Action item
Search the records for the word "profile". Copy every line where it appears.

Web interface edit records
____

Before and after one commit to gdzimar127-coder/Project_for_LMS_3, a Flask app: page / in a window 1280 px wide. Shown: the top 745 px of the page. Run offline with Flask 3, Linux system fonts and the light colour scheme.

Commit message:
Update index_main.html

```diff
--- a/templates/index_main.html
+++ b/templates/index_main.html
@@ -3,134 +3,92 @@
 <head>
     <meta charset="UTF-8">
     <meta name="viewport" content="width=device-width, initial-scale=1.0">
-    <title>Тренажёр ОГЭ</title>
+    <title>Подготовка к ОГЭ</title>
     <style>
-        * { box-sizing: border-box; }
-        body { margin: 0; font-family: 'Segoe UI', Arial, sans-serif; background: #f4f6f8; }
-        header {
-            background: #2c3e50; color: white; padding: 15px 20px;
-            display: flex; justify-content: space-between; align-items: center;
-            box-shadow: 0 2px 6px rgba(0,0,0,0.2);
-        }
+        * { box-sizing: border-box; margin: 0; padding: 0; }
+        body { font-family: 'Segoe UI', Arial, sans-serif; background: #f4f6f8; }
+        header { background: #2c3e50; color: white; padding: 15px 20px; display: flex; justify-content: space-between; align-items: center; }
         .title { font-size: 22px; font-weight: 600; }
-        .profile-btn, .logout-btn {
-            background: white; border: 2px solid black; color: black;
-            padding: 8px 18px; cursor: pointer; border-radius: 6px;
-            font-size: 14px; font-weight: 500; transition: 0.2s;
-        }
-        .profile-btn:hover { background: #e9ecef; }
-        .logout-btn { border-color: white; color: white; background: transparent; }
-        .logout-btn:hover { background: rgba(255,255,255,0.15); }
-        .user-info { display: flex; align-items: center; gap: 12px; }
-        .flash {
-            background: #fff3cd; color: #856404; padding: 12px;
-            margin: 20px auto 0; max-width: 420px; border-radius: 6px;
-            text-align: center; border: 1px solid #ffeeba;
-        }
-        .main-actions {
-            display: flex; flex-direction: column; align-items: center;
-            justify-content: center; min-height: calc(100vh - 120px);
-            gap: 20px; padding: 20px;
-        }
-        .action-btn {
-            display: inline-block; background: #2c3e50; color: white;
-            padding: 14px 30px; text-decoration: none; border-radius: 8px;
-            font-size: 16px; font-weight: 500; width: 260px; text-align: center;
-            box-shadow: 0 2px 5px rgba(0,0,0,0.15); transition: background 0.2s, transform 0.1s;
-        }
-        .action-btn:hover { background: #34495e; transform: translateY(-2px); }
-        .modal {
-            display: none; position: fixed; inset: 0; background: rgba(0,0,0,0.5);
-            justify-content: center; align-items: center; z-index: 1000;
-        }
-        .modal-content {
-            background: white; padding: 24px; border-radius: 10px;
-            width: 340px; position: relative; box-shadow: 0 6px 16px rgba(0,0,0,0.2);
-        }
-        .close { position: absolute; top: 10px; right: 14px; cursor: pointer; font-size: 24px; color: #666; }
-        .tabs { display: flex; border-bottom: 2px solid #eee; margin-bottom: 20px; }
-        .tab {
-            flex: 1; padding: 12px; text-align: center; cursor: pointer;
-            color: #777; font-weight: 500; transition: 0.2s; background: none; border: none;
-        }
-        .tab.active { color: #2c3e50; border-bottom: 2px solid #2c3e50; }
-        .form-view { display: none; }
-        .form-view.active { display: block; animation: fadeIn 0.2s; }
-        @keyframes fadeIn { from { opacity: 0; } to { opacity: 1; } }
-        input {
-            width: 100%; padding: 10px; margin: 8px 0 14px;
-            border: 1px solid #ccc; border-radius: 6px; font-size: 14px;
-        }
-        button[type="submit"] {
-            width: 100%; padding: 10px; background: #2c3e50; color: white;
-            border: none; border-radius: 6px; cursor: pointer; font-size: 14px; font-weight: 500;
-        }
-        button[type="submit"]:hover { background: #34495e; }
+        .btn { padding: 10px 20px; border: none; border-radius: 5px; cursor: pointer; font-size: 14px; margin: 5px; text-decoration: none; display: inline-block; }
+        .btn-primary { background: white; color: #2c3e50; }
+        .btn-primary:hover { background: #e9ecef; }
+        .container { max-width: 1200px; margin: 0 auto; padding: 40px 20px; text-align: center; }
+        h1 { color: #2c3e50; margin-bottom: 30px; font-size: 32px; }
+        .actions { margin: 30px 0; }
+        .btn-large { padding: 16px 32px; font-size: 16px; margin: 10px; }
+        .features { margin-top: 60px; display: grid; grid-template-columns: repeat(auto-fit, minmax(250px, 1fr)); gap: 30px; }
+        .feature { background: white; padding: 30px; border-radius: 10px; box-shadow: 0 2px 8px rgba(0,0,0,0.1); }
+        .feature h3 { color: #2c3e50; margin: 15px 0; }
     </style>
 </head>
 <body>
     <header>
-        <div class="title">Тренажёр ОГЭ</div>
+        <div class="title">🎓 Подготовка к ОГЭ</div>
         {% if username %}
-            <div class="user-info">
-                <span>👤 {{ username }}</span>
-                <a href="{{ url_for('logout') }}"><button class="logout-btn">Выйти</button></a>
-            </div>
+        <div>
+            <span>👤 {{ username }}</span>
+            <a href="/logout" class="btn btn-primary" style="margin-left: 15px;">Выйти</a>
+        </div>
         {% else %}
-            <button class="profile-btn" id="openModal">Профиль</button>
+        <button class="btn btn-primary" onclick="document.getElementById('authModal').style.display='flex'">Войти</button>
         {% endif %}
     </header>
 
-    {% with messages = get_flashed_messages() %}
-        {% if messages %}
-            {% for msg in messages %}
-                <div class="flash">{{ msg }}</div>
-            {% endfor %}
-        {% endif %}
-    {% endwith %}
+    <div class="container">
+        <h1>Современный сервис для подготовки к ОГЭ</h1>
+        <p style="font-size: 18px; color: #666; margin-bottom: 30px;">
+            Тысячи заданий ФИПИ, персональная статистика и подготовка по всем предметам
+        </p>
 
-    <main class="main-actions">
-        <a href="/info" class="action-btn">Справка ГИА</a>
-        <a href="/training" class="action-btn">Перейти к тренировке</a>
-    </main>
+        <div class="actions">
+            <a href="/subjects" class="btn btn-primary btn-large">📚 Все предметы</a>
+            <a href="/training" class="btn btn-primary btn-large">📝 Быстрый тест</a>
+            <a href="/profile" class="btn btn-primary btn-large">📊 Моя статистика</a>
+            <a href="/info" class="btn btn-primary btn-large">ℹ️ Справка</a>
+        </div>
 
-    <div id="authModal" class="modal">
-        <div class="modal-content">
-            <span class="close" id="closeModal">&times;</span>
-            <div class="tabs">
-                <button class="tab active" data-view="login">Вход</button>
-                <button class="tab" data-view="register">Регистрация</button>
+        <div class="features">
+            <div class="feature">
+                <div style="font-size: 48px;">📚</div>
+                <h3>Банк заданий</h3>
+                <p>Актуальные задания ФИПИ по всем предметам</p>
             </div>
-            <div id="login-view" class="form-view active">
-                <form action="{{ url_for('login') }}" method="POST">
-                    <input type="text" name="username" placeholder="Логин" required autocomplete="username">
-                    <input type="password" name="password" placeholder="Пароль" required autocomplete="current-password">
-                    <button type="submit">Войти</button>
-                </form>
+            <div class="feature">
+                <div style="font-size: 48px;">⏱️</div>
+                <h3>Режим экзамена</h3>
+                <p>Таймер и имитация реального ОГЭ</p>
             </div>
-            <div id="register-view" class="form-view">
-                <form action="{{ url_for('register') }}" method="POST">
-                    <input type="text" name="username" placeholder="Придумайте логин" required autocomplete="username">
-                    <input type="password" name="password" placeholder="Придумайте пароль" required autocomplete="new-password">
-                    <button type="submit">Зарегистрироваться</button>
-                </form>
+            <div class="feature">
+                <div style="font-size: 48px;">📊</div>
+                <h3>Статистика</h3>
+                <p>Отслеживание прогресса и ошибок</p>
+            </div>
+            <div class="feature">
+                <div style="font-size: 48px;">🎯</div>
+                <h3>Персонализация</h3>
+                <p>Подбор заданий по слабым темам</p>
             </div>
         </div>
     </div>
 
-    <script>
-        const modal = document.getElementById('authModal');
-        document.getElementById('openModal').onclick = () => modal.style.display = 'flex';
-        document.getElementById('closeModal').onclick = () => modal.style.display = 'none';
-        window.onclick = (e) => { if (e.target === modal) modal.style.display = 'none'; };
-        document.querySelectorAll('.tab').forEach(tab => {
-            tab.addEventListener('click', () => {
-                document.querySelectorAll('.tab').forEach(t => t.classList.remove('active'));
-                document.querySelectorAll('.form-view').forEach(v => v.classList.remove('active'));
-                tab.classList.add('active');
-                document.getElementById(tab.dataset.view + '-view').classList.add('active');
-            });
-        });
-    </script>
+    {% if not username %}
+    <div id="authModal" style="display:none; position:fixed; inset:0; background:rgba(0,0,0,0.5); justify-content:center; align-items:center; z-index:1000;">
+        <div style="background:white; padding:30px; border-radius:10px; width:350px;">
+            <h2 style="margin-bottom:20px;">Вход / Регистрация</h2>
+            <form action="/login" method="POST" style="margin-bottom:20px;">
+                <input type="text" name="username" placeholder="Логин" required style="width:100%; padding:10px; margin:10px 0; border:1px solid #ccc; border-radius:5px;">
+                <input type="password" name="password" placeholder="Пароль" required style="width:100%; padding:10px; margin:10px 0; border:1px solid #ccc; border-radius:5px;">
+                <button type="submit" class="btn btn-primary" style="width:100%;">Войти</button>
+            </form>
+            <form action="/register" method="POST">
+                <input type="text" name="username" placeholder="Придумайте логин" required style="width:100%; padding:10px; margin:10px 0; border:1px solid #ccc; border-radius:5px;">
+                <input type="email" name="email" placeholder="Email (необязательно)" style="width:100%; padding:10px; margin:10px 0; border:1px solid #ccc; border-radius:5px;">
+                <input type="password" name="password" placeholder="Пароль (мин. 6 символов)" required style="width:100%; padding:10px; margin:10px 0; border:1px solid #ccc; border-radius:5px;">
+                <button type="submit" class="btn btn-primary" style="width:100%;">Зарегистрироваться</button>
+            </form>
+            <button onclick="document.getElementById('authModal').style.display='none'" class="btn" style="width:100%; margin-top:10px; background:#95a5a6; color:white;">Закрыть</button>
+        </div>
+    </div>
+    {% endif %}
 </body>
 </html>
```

____

Result for this exercise
-        .profile-btn, .logout-btn {
-        .profile-btn:hover { background: #e9ecef; }
-            <button class="profile-btn" id="openModal">Профиль</button>
+            <a href="/profile" class="btn btn-primary btn-large">📊 Моя статистика</a>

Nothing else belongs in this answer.